-- INPUT MATERIAL follows --
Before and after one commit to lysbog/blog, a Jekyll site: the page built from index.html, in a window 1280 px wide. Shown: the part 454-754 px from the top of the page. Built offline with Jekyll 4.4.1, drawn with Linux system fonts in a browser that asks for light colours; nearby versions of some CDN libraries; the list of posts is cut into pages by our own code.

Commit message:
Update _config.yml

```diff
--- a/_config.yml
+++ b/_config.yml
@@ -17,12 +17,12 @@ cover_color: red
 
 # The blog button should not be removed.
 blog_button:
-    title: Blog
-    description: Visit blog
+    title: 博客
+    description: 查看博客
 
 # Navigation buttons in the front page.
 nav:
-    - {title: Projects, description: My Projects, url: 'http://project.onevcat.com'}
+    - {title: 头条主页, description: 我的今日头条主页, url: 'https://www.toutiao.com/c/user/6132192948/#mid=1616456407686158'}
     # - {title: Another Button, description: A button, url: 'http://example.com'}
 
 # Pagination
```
-- INPUT MATERIAL concluded --
-- INPUT MATERIAL follows --
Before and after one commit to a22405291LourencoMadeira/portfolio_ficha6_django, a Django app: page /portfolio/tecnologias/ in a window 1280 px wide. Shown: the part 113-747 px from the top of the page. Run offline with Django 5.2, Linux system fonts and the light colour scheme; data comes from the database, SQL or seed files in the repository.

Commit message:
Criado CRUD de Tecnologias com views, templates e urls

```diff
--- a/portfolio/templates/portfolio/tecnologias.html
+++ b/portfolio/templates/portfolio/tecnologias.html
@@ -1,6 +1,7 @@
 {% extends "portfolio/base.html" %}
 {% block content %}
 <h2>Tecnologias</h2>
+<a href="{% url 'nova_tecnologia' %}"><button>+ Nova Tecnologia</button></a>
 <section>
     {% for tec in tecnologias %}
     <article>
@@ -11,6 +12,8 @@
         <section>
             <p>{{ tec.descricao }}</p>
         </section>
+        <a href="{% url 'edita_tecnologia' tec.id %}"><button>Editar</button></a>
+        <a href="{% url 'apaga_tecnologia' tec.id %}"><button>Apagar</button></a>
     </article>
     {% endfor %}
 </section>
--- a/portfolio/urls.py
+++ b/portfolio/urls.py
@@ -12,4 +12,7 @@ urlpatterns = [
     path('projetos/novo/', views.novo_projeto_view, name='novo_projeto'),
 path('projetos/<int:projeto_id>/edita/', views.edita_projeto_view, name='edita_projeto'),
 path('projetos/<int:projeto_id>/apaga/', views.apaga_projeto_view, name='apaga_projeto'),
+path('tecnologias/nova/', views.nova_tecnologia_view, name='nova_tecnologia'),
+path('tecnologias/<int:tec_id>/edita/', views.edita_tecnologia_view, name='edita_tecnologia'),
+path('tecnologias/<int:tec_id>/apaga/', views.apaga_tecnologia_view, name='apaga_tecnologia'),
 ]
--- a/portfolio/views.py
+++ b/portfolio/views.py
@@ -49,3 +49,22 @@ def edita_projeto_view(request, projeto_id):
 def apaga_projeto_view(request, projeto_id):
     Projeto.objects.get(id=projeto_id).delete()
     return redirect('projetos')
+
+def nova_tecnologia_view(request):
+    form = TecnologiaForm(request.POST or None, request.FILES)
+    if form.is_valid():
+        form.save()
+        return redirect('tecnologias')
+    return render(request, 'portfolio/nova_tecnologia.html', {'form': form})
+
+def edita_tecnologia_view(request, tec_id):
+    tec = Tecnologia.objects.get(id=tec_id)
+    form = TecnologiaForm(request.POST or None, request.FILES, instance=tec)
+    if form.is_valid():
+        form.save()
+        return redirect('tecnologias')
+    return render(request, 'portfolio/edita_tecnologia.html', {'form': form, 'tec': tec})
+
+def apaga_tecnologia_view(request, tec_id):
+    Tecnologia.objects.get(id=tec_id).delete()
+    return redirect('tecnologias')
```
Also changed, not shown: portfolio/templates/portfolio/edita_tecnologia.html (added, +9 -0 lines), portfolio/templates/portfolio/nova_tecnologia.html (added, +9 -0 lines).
-- INPUT MATERIAL concluded --
-- INPUT MATERIAL follows --
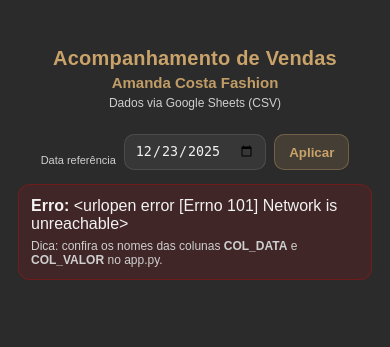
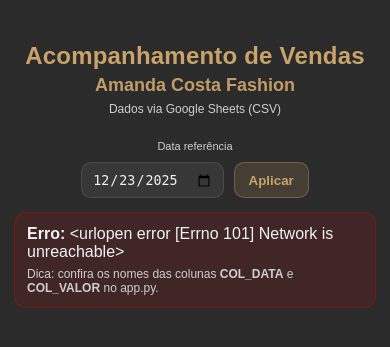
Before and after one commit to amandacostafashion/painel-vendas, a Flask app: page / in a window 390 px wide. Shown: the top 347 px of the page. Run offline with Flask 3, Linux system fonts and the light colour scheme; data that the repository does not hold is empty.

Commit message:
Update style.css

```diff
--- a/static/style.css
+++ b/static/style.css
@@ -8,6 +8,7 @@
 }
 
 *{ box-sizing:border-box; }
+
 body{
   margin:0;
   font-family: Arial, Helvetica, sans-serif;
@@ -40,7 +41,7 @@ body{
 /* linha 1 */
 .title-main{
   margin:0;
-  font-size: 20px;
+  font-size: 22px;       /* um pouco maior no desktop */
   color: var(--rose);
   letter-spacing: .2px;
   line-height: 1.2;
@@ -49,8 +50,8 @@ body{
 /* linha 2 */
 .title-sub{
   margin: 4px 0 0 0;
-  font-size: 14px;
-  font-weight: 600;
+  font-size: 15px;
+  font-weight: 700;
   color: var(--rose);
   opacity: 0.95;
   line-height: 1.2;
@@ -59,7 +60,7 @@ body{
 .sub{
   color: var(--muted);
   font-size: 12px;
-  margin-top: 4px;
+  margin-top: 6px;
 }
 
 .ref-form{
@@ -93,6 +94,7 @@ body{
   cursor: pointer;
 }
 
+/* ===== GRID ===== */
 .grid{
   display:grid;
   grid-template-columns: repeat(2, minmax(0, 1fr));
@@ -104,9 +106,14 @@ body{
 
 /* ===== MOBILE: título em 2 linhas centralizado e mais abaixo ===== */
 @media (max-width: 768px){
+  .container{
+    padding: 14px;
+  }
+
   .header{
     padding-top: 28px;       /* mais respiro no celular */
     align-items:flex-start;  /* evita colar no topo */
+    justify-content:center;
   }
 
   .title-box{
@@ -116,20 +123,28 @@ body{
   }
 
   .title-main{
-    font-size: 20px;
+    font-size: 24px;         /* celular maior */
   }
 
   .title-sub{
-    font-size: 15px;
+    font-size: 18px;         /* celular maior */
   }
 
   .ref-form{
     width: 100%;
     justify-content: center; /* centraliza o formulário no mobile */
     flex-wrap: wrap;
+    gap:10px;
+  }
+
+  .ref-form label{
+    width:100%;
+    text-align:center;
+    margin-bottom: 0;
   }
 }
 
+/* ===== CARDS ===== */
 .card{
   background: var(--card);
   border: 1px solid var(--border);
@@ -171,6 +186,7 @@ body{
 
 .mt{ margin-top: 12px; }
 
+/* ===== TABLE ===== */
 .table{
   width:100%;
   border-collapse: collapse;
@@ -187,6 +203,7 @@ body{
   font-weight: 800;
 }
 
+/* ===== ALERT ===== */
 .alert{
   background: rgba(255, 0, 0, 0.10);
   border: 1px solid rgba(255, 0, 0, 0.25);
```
-- INPUT MATERIAL concluded --
WHAT IS BEING ASKED: A single number is the whole answer: the tally of lines in the entries that hold "light".

ANSWER BOX: 3